Count every line in the entries that follow where the word "telas" appears, then state only the total.

Content starts

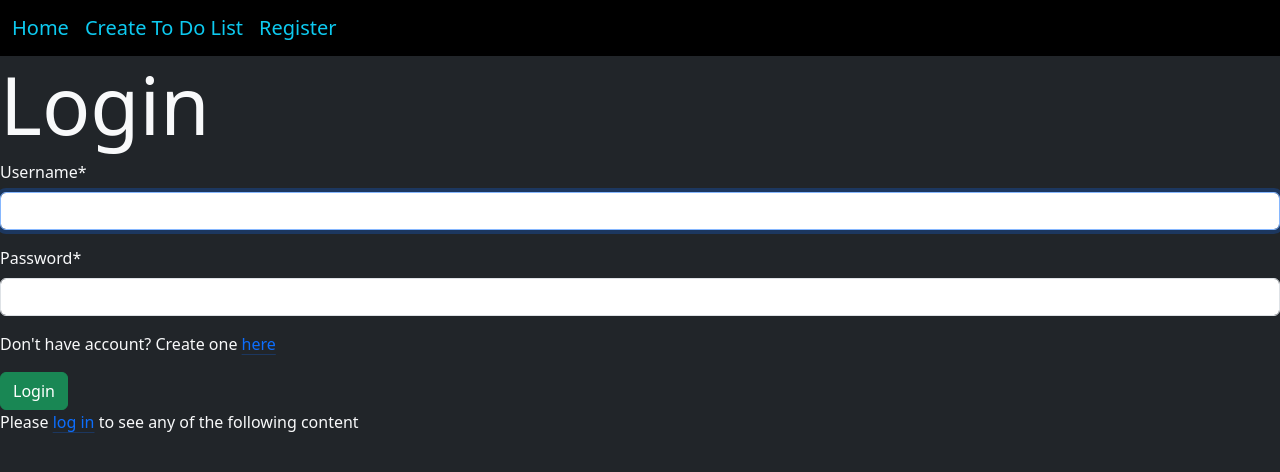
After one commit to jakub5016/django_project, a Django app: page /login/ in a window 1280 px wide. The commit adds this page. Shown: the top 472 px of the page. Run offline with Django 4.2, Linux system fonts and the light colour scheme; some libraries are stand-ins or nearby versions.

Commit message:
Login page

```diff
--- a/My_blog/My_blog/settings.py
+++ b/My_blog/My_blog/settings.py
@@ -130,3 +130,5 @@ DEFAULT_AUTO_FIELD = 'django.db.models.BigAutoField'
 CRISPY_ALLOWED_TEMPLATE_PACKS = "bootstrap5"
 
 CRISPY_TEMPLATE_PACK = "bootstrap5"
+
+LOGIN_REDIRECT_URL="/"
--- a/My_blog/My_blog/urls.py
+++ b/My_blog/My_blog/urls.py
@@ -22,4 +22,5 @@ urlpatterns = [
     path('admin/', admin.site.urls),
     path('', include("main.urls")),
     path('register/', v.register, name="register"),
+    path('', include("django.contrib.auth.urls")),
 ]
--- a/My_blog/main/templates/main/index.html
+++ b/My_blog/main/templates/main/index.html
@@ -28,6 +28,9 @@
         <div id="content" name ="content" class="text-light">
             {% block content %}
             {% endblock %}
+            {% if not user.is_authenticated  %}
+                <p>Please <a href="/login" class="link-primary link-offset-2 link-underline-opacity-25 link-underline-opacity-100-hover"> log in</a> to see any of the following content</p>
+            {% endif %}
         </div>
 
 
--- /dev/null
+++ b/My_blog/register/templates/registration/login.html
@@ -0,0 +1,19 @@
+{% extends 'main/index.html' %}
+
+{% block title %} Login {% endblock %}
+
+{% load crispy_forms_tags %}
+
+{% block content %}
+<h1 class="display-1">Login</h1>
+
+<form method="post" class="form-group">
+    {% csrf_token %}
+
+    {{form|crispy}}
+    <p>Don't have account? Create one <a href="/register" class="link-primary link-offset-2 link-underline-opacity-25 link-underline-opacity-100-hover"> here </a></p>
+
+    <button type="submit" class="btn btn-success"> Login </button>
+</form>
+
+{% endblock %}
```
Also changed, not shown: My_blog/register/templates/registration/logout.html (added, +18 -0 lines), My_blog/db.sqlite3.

Content ends
Content starts

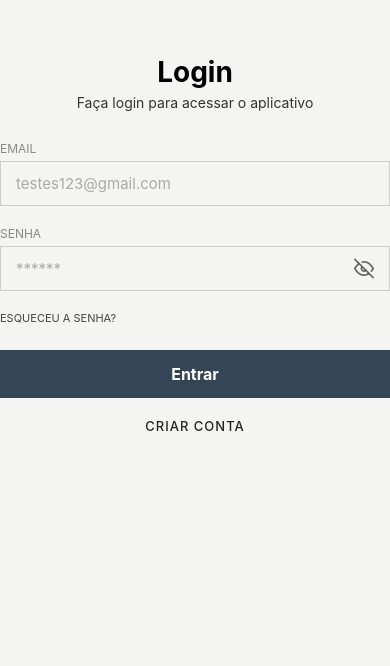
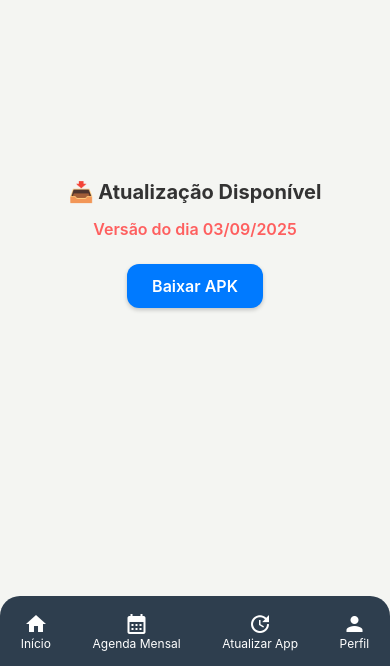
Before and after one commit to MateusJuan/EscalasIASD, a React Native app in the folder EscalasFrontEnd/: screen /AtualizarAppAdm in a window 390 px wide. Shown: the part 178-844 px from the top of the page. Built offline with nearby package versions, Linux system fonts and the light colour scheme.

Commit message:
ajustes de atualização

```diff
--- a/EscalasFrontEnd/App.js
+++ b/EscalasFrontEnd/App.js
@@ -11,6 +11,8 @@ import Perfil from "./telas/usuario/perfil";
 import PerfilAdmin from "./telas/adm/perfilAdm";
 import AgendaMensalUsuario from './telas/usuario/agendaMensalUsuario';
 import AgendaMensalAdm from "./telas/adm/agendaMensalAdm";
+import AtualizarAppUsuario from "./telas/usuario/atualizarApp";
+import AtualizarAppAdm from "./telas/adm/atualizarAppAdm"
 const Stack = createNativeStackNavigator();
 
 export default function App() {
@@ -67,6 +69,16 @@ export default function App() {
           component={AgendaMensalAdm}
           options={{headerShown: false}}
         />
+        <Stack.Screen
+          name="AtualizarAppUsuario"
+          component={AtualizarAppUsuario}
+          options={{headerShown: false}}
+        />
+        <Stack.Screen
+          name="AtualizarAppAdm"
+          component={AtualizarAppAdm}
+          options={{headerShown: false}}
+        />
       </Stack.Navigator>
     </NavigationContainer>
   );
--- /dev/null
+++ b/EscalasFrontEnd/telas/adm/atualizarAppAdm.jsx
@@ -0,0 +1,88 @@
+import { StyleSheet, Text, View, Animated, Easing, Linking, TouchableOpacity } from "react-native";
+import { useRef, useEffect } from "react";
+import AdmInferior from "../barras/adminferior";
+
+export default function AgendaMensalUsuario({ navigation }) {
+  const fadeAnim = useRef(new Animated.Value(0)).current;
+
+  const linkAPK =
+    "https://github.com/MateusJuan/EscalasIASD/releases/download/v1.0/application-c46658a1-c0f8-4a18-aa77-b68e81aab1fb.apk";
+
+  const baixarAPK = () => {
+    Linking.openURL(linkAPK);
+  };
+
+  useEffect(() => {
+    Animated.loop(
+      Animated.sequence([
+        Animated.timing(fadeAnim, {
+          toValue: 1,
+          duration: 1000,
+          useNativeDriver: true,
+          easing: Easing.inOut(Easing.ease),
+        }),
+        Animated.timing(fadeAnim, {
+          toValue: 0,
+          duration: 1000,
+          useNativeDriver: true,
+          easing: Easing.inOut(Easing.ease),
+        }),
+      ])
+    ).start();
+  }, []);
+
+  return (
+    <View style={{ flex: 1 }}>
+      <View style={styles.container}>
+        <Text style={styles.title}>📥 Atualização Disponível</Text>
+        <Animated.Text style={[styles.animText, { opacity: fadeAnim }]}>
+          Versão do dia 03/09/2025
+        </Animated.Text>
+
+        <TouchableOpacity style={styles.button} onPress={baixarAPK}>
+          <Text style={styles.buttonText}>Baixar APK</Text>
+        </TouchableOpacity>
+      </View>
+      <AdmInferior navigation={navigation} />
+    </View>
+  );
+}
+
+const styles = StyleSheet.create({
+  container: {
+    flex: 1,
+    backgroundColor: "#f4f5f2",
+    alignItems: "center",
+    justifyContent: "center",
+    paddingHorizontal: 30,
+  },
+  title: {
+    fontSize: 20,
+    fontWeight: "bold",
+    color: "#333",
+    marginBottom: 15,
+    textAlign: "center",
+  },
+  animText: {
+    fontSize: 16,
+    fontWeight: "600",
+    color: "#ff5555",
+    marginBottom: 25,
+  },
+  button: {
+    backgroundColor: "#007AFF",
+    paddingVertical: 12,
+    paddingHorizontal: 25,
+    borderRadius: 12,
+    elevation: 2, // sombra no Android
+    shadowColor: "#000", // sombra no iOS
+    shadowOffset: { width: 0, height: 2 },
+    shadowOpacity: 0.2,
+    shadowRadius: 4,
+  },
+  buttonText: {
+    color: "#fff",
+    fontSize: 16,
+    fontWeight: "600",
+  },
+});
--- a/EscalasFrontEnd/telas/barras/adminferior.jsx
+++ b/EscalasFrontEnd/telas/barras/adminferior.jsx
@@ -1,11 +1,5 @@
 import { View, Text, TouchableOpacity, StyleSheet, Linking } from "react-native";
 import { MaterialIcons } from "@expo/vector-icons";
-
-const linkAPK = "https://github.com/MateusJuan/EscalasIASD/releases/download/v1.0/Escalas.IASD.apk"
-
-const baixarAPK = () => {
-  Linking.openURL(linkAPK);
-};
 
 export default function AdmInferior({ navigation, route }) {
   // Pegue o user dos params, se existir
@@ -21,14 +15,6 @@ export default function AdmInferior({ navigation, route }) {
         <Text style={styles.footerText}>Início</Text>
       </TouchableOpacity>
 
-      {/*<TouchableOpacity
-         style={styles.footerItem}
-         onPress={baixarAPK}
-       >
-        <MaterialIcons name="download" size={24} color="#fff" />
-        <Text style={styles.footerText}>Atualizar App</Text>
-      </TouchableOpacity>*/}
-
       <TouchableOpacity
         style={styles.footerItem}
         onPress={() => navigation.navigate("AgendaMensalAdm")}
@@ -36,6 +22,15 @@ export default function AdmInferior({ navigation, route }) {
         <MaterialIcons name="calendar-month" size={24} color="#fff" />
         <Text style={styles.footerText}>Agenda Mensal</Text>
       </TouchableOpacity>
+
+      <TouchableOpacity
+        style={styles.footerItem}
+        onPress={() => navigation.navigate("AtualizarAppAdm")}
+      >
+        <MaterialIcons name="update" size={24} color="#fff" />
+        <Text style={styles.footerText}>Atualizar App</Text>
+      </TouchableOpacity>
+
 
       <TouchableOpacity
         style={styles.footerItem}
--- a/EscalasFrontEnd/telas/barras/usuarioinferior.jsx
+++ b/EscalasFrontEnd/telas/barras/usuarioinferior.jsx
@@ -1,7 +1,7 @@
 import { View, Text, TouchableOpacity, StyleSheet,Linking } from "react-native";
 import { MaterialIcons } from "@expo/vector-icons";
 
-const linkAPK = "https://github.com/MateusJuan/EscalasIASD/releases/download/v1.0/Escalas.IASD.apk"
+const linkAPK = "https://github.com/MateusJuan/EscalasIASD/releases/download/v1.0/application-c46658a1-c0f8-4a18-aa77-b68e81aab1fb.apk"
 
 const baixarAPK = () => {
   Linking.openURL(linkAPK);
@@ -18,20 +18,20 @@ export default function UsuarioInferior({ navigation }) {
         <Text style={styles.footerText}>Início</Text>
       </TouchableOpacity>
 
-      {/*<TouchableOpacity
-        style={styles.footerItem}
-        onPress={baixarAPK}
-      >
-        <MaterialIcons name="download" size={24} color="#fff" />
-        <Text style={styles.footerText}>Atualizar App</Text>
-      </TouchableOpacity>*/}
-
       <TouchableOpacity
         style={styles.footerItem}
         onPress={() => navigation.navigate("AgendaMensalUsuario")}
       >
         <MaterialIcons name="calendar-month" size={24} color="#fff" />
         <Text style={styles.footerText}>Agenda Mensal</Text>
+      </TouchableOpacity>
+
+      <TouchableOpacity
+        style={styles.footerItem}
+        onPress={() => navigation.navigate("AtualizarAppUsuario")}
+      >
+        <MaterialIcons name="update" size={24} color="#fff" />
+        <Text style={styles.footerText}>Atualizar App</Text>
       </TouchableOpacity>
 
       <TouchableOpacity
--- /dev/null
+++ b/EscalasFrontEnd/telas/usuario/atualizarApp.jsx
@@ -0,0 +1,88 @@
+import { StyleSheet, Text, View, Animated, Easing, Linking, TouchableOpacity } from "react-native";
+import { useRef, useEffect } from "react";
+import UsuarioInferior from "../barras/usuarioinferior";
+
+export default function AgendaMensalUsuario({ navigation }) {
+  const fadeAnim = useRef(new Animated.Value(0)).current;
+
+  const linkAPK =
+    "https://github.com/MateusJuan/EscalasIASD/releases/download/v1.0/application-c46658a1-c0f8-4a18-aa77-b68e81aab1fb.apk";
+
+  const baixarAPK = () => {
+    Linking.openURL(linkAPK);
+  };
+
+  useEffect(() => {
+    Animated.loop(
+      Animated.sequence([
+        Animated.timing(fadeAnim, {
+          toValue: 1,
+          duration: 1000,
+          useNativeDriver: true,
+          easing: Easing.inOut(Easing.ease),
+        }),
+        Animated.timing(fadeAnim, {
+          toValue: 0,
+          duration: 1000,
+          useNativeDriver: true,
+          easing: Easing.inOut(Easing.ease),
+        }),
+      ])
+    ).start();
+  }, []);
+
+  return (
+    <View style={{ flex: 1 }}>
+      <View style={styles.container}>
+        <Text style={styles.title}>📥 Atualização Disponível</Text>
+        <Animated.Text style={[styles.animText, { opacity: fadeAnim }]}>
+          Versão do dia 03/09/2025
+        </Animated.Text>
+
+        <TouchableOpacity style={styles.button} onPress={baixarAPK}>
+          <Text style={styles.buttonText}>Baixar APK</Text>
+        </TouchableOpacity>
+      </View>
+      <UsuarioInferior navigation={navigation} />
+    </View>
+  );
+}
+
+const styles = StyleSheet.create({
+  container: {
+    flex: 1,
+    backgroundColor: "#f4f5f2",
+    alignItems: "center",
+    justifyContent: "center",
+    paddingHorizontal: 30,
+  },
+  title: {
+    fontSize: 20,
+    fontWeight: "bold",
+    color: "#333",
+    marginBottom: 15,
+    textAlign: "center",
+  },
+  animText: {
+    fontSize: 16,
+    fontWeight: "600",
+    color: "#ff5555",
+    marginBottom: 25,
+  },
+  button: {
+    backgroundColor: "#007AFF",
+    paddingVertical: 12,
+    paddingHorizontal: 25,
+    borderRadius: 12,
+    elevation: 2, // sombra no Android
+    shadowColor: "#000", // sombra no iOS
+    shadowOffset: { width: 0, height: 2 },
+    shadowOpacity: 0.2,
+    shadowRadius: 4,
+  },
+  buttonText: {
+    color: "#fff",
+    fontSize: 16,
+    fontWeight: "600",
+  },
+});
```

Content ends

EXPECTED OUTPUT
12